ACTIVITY: Search the entries for the word "cell" and copy each line that has it.

DATA IN THIS EXERCISE:
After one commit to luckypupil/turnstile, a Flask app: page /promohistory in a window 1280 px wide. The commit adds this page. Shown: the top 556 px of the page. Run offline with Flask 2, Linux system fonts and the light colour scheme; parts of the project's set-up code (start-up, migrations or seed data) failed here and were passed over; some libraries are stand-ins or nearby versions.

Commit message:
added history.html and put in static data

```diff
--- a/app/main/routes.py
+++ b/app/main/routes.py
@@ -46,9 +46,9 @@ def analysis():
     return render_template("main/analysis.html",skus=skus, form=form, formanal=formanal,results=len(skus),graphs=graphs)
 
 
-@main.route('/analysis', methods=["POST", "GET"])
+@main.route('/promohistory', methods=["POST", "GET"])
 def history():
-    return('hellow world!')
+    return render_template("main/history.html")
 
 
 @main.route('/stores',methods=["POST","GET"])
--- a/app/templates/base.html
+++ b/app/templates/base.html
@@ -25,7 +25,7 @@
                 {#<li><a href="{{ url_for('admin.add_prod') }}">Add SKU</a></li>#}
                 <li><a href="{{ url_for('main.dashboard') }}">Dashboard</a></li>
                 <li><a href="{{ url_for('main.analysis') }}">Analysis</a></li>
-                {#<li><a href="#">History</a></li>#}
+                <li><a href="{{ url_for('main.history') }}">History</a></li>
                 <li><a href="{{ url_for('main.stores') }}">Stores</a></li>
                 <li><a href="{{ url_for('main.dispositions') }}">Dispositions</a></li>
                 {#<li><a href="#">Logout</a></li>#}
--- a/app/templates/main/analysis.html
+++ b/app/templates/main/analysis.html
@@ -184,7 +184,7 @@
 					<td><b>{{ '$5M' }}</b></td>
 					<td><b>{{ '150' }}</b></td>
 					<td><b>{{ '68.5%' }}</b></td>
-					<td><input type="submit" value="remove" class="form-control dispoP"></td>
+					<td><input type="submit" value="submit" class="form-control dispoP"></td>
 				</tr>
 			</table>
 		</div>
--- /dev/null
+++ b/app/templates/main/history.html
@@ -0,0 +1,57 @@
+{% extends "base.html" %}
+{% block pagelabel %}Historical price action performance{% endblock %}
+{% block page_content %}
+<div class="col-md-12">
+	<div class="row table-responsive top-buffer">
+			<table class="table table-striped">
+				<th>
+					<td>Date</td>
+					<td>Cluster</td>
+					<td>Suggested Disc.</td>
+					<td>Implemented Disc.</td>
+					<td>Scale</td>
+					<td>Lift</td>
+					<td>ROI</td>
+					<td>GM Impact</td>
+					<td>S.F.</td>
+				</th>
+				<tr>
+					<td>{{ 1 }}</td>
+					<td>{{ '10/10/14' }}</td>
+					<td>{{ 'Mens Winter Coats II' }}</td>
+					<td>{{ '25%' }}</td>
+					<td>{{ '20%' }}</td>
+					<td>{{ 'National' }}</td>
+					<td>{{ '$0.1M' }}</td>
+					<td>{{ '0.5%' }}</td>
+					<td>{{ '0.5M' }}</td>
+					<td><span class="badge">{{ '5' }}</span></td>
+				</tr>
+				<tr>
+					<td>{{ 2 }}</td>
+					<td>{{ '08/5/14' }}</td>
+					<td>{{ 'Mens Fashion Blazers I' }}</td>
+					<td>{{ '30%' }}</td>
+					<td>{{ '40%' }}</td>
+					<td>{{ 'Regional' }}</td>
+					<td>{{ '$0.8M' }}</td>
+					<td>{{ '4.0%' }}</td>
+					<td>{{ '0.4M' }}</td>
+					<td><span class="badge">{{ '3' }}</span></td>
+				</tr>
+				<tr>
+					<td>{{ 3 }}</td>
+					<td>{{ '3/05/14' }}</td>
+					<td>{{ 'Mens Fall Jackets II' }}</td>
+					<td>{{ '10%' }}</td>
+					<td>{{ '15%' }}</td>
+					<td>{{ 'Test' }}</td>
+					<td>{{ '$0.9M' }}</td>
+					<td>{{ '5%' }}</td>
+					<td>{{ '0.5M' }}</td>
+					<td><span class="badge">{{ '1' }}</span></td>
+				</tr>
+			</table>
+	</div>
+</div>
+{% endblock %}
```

==

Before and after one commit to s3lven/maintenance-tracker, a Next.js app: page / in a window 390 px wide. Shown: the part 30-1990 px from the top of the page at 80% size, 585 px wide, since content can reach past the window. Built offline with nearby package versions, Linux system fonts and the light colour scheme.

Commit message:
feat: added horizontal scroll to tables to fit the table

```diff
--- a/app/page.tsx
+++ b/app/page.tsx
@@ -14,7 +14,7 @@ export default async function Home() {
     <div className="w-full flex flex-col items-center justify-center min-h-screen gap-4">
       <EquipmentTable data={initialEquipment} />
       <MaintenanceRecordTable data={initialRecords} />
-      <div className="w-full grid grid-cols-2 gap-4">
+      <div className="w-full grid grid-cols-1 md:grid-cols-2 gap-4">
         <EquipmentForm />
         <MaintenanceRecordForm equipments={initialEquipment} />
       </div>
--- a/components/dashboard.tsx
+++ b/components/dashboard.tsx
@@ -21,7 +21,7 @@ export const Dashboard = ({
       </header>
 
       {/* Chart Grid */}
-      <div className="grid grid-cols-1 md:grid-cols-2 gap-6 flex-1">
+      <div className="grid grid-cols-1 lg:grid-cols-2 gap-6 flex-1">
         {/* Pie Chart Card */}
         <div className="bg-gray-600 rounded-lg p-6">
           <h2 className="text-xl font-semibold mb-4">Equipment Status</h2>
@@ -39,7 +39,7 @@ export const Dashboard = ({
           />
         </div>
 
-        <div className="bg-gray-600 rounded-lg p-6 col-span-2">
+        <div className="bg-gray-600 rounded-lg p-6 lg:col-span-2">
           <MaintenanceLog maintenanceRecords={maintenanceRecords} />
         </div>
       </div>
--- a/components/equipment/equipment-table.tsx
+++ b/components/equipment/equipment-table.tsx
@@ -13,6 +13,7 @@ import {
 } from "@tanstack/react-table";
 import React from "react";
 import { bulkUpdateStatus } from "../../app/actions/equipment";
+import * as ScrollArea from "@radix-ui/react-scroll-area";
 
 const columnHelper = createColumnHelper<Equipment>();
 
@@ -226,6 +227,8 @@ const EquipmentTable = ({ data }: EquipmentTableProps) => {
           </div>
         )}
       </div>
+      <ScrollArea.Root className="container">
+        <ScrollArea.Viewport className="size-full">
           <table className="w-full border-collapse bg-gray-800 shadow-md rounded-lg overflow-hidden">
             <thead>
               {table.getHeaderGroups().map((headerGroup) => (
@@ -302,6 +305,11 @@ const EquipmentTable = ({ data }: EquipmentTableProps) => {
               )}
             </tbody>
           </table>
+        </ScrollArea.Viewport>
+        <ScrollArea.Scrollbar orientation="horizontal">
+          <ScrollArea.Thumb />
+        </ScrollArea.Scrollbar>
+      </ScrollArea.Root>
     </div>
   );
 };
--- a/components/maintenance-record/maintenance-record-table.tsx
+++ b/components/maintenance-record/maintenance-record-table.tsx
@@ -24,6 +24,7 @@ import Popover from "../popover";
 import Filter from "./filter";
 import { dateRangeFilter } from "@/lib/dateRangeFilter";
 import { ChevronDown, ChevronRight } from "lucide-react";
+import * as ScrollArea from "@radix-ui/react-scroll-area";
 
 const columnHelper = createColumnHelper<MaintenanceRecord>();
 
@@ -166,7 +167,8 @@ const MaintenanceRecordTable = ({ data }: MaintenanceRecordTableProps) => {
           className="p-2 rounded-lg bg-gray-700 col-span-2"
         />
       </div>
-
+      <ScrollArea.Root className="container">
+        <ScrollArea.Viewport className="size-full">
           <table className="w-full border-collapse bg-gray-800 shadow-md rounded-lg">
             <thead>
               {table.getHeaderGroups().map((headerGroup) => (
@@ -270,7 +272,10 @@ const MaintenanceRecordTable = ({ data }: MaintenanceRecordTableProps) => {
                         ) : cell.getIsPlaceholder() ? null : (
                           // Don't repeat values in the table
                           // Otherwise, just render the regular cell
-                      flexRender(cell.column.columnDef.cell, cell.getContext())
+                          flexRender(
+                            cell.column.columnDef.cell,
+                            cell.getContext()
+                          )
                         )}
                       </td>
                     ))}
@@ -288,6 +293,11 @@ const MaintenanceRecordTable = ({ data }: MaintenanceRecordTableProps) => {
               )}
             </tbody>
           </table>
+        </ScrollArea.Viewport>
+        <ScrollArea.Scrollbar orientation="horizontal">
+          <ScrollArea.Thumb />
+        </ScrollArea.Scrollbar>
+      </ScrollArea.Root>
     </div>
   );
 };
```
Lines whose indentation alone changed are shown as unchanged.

RESPONSE TO THIS TASK:
                         ) : cell.getIsPlaceholder() ? null : (
                           // Otherwise, just render the regular cell
-                      flexRender(cell.column.columnDef.cell, cell.getContext())
+                            cell.column.columnDef.cell,
+                            cell.getContext()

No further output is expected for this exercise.